┌──

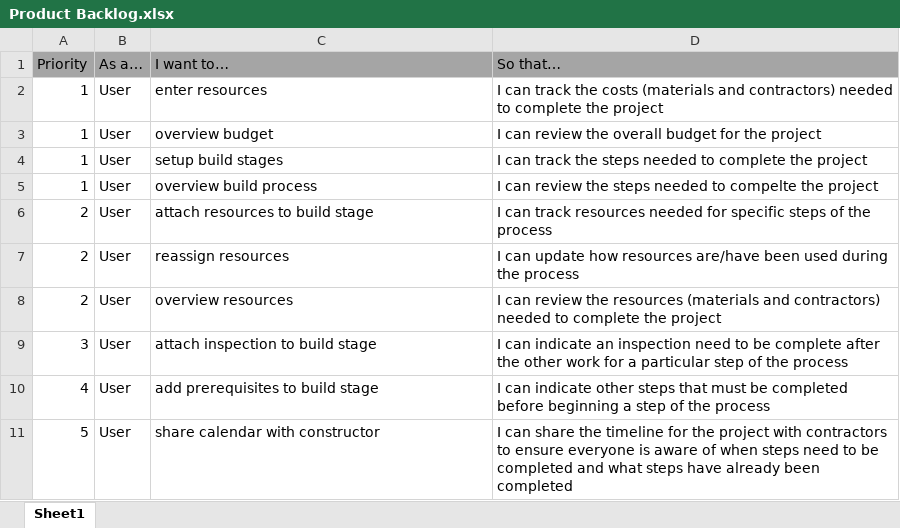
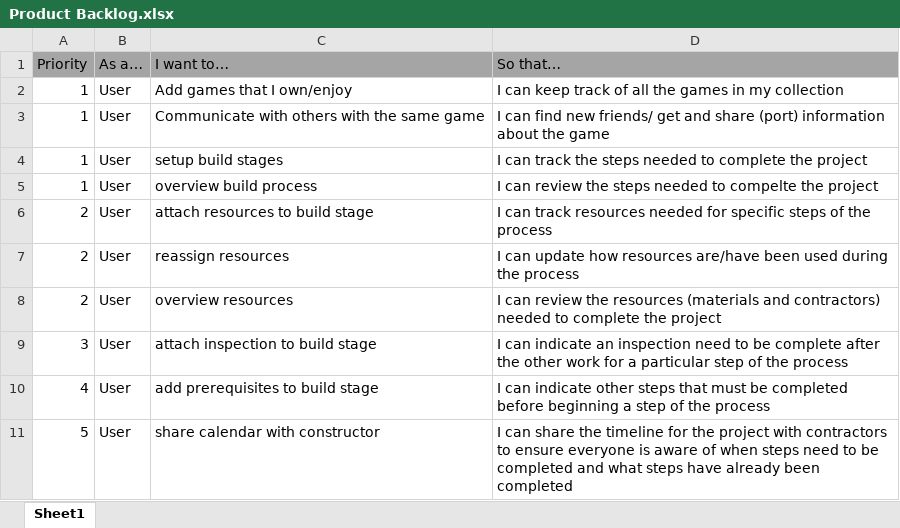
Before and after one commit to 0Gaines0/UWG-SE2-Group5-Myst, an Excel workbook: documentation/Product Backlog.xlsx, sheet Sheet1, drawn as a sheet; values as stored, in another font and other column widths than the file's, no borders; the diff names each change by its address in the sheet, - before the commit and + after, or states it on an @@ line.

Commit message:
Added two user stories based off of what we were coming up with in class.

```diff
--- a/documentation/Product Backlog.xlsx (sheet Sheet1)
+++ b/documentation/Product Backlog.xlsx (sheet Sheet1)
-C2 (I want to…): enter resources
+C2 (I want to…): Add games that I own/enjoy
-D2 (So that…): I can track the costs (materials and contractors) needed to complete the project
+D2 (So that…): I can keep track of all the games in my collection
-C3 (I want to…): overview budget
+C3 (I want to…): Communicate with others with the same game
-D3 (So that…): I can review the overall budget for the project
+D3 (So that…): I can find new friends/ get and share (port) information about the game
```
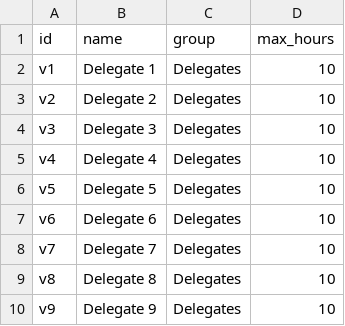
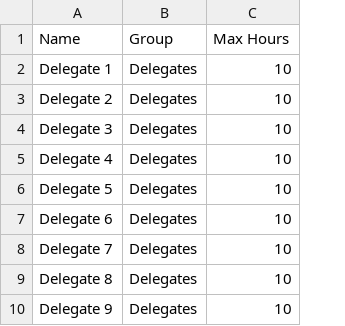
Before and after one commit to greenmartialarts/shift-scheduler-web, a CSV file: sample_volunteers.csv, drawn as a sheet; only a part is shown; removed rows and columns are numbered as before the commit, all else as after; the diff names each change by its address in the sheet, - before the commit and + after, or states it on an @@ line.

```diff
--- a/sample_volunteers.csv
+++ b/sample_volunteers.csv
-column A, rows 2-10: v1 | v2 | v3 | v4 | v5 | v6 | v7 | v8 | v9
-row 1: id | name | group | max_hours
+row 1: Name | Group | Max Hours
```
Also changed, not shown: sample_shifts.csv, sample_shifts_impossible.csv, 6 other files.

└──

WORK INSTRUCTIONS:
Restate the records word for word, omitting images.

EXERCISE RESPONSE:
Before and after one commit to 0Gaines0/UWG-SE2-Group5-Myst, an Excel workbook: documentation/Product Backlog.xlsx, sheet Sheet1, drawn as a sheet; values as stored, in another font and other column widths than the file's, no borders; the diff names each change by its address in the sheet, - before the commit and + after, or states it on an @@ line.

Commit message:
Added two user stories based off of what we were coming up with in class.

```diff
--- a/documentation/Product Backlog.xlsx (sheet Sheet1)
+++ b/documentation/Product Backlog.xlsx (sheet Sheet1)
-C2 (I want to…): enter resources
+C2 (I want to…): Add games that I own/enjoy
-D2 (So that…): I can track the costs (materials and contractors) needed to complete the project
+D2 (So that…): I can keep track of all the games in my collection
-C3 (I want to…): overview budget
+C3 (I want to…): Communicate with others with the same game
-D3 (So that…): I can review the overall budget for the project
+D3 (So that…): I can find new friends/ get and share (port) information about the game
```
Before and after one commit to greenmartialarts/shift-scheduler-web, a CSV file: sample_volunteers.csv, drawn as a sheet; only a part is shown; removed rows and columns are numbered as before the commit, all else as after; the diff names each change by its address in the sheet, - before the commit and + after, or states it on an @@ line.

```diff
--- a/sample_volunteers.csv
+++ b/sample_volunteers.csv
-column A, rows 2-10: v1 | v2 | v3 | v4 | v5 | v6 | v7 | v8 | v9
-row 1: id | name | group | max_hours
+row 1: Name | Group | Max Hours
```
Also changed, not shown: sample_shifts.csv, sample_shifts_impossible.csv, 6 other files.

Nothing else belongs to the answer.